July 9, 2010

STATE OF NEW JERSEY, PLAINTIFF-RESPONDENT,
v.
JEFFREY W. LUCKETT, DEFENDANT-APPELLANT.



On appeal from the Superior Court of New Jersey, Law Division, Atlantic County, Indictment No. 07-08-1772.

Per curiam.

NOT FOR PUBLICATION WITHOUT THE APPROVAL OF THE APPELLATE DIVISION

Submitted June 22, 2010

Before Judges Fisher and Reisner.

In this appeal, we consider the legitimacy of police entry into defendant's hotel room based on a tip that defendant was in possession of firearms and on the observation of weapons in the room when defendant opened the door at the officers' request.

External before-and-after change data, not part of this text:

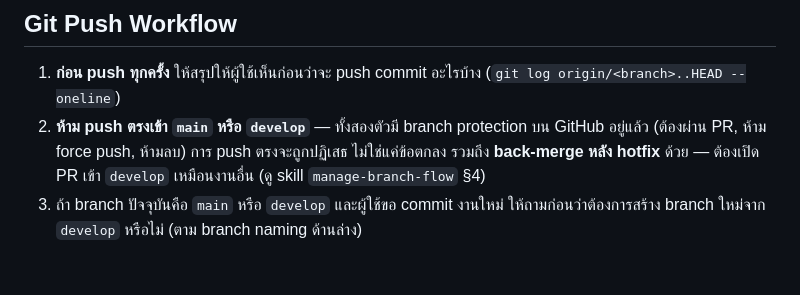
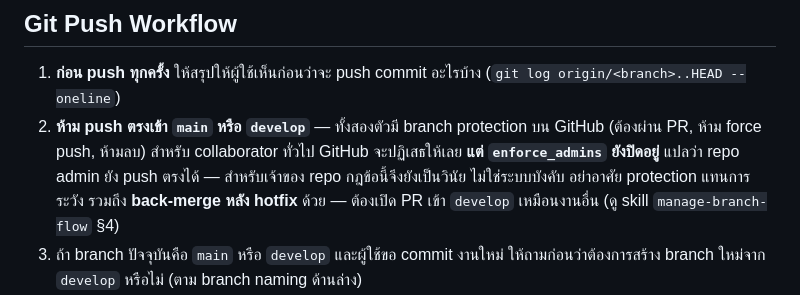
Before and after one commit to Chanothai/posternung, a Markdown page: docs/git-workflow.md, the part around the change. GitHub-like rendering; blank space fills up the shorter version.

Commit message:
docs(config): stop overstating what branch protection enforces
The previous commit said a direct push to main or develop would be
rejected. That holds for ordinary collaborators, but enforce_admins is
off on both branches, so the repo owner - the only person working here -
can still push straight through. Claiming otherwise invites relying on a
guard that is not there.

Both places now say protection covers collaborators and that the rule is
still discipline for admins.

```diff
--- a/docs/git-workflow.md
+++ b/docs/git-workflow.md
@@ -43,7 +43,8 @@ chore(deps): bump riverpod to 3.4.0
 ## Git Push Workflow
 
 1. **ก่อน push ทุกครั้ง** ให้สรุปให้ผู้ใช้เห็นก่อนว่าจะ push commit อะไรบ้าง (`git log origin/<branch>..HEAD --oneline`)
-2. **ห้าม push ตรงเข้า `main` หรือ `develop`** — ทั้งสองตัวมี branch protection บน GitHub อยู่แล้ว (ต้องผ่าน PR, ห้าม force push, ห้ามลบ) การ push ตรงจะถูกปฏิเสธ ไม่ใช่แค่ข้อตกลง
+2. **ห้าม push ตรงเข้า `main` หรือ `develop`** — ทั้งสองตัวมี branch protection บน GitHub (ต้องผ่าน PR, ห้าม force push, ห้ามลบ) สำหรับ collaborator ทั่วไป GitHub จะปฏิเสธให้เลย
+   **แต่ `enforce_admins` ยังปิดอยู่** แปลว่า repo admin ยัง push ตรงได้ — สำหรับเจ้าของ repo กฎข้อนี้จึงยังเป็นวินัย ไม่ใช่ระบบบังคับ อย่าอาศัย protection แทนการระวัง
    รวมถึง **back-merge หลัง hotfix** ด้วย — ต้องเปิด PR เข้า `develop` เหมือนงานอื่น (ดู skill `manage-branch-flow` §4)
 3. ถ้า branch ปัจจุบันคือ `main` หรือ `develop` และผู้ใช้ขอ commit งานใหม่ ให้ถามก่อนว่าต้องการสร้าง branch ใหม่จาก `develop` หรือไม่ (ตาม branch naming ด้านล่าง)
 4. หลัง push สำเร็จ ถ้าผู้ใช้ต้องการเปิด Pull Request ให้ใช้ `gh pr create` พร้อม title/description ที่สรุปการเปลี่ยนแปลงจาก commit history (ไม่ใช่ copy commit message ตรงๆ)
```
Also changed, not shown: 1 other file.
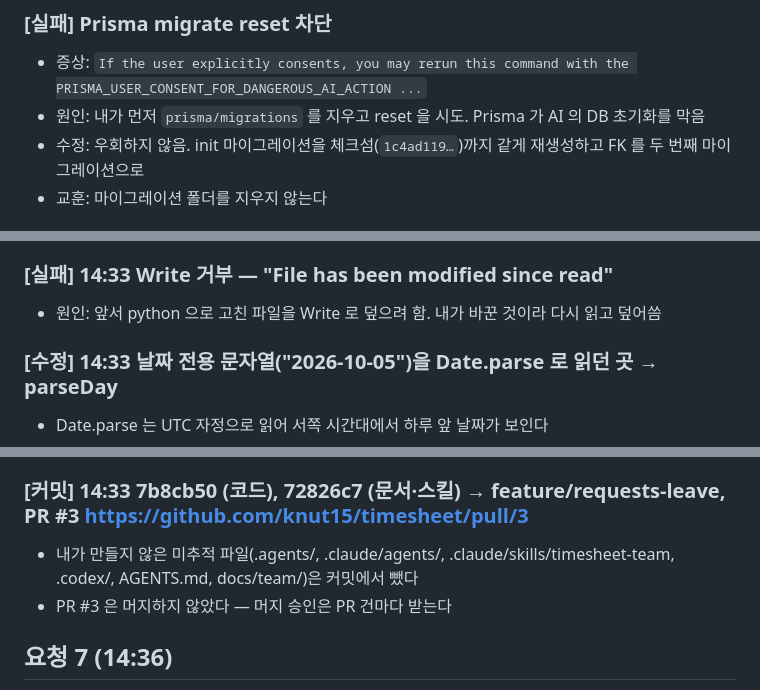
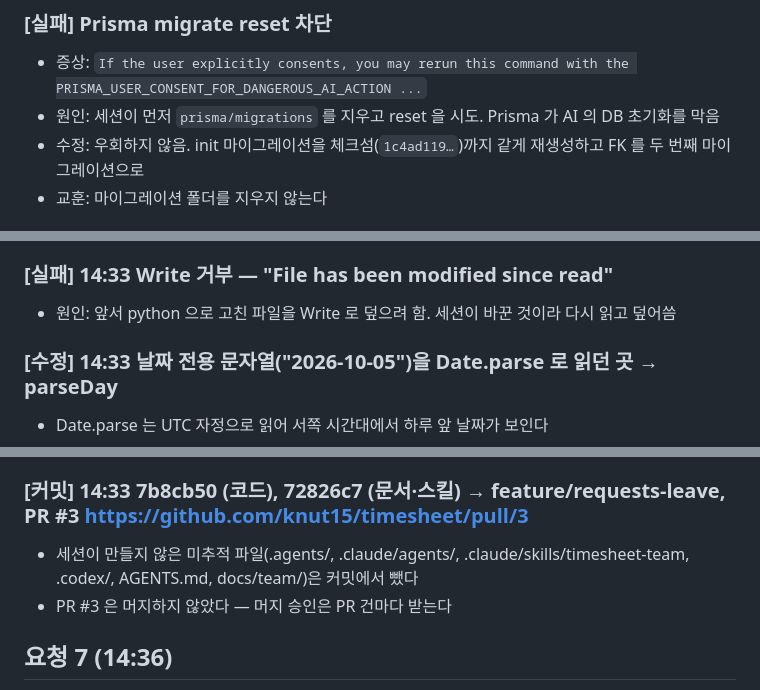
Before and after one commit to knut15/timesheet, a Markdown page: docs/history/2026-09-25.md, 3 parts joined by grey strips. Rendered like a GitHub page.

```diff
--- a/docs/history/2026-09-25.md
+++ b/docs/history/2026-09-25.md
@@ -51,7 +51,7 @@
 
 ### [실패] Prisma migrate reset 차단
 - 증상: `If the user explicitly consents, you may rerun this command with the PRISMA_USER_CONSENT_FOR_DANGEROUS_AI_ACTION ...`
-- 원인: 내가 먼저 `prisma/migrations` 를 지우고 reset 을 시도. Prisma 가 AI 의 DB 초기화를 막음
+- 원인: 세션이 먼저 `prisma/migrations` 를 지우고 reset 을 시도. Prisma 가 AI 의 DB 초기화를 막음
 - 수정: 우회하지 않음. init 마이그레이션을 체크섬(`1c4ad119…`)까지 같게 재생성하고 FK 를 두 번째 마이그레이션으로
 - 교훈: 마이그레이션 폴더를 지우지 않는다
 
@@ -191,7 +191,7 @@
 - 계약의 x-csrf-token 을 optional 로 표기 (서버는 필수 검사) — 필수면 생성 타입이 모든 호출에 헤더를 요구
 
 ### [실패] 14:33 Write 거부 — "File has been modified since read"
-- 원인: 앞서 python 으로 고친 파일을 Write 로 덮으려 함. 내가 바꾼 것이라 다시 읽고 덮어씀
+- 원인: 앞서 python 으로 고친 파일을 Write 로 덮으려 함. 세션이 바꾼 것이라 다시 읽고 덮어씀
 
 ### [수정] 14:33 날짜 전용 문자열("2026-10-05")을 Date.parse 로 읽던 곳 → parseDay
 - Date.parse 는 UTC 자정으로 읽어 서쪽 시간대에서 하루 앞 날짜가 보인다
@@ -208,7 +208,7 @@
 - 테스트 데이터 삭제: 사용자 16, 매장 6. 테스트 계정이 아닌 사용자 2·매장 1 은 남김
 
 ### [커밋] 14:33 7b8cb50 (코드), 72826c7 (문서·스킬) → feature/requests-leave, PR #3 https://github.com/knut15/timesheet/pull/3
-- 내가 만들지 않은 미추적 파일(.agents/, .claude/agents/, .claude/skills/timesheet-team, .codex/, AGENTS.md, docs/team/)은 커밋에서 뺐다
+- 세션이 만들지 않은 미추적 파일(.agents/, .claude/agents/, .claude/skills/timesheet-team, .codex/, AGENTS.md, docs/team/)은 커밋에서 뺐다
 - PR #3 은 머지하지 않았다 — 머지 승인은 PR 건마다 받는다
 
 ## 요청 7 (14:36)
```
Also changed, not shown: other parts of docs/history/2026-09-25.md (+3 -3 lines), docs/design/member-today.md (+1 -1 lines), docs/prd/06-store-invite.md (+2 -2 lines).
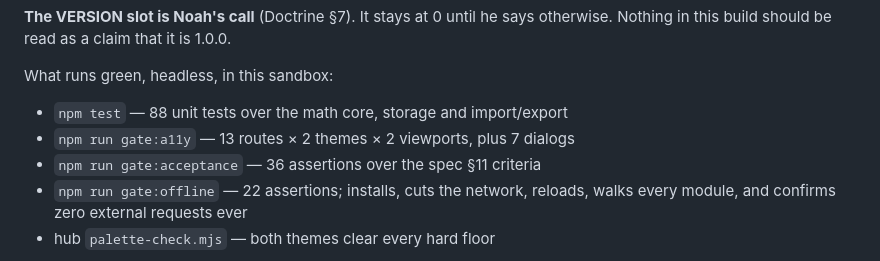
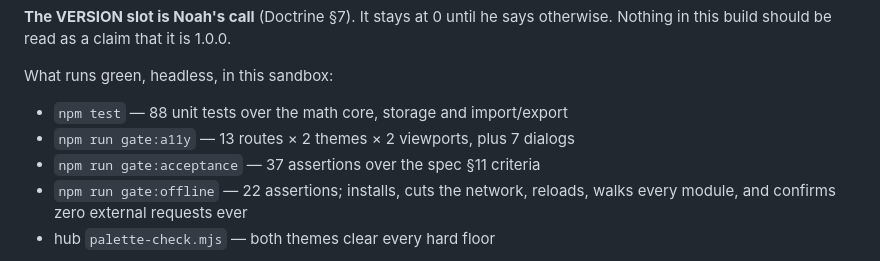
Before and after one commit to njefferson/photo-field-tools, a Markdown page: NOTES.md, the part around the change. Drawn GitHub-style.

Commit message:
Correct the acceptance-assertion count in NOTES
Co-Authored-By: Claude Opus 5 <noreply@anthropic.com>
Claude-Session: https://claude.ai/code/session_01C9X371EBP5Shepq7oJqY9t

```diff
--- a/NOTES.md
+++ b/NOTES.md
@@ -31,7 +31,7 @@ What runs green, headless, in this sandbox:
 
 - `npm test` — 88 unit tests over the math core, storage and import/export
 - `npm run gate:a11y` — 13 routes × 2 themes × 2 viewports, plus 7 dialogs
-- `npm run gate:acceptance` — 36 assertions over the spec §11 criteria
+- `npm run gate:acceptance` — 37 assertions over the spec §11 criteria
 - `npm run gate:offline` — 22 assertions; installs, cuts the network, reloads,
   walks every module, and confirms zero external requests ever
 - hub `palette-check.mjs` — both themes clear every hard floor
```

We conclude that the police had sufficient cause to request entry into defendant's hotel room; we also conclude that because the officers observed rifles in the room upon the opening of the door, they were authorized to enter the room to conduct a protective sweep and that what was observed during the sweep, together with defendant's subsequent consent, warranted the additional search of the hotel room. We, therefore, affirm.

Defendant was charged with various weapons offenses resulting from evidence obtained by police from his hotel room in Atlantic City. Following the denial of his suppression motion, as well as the subsequent denial of motions to reconsider or for the reopening of the record, defendant pled guilty to second-degree possession of weapons without a permit, N.J.S.A. 2C:39-7, and was sentenced to a five-year prison term.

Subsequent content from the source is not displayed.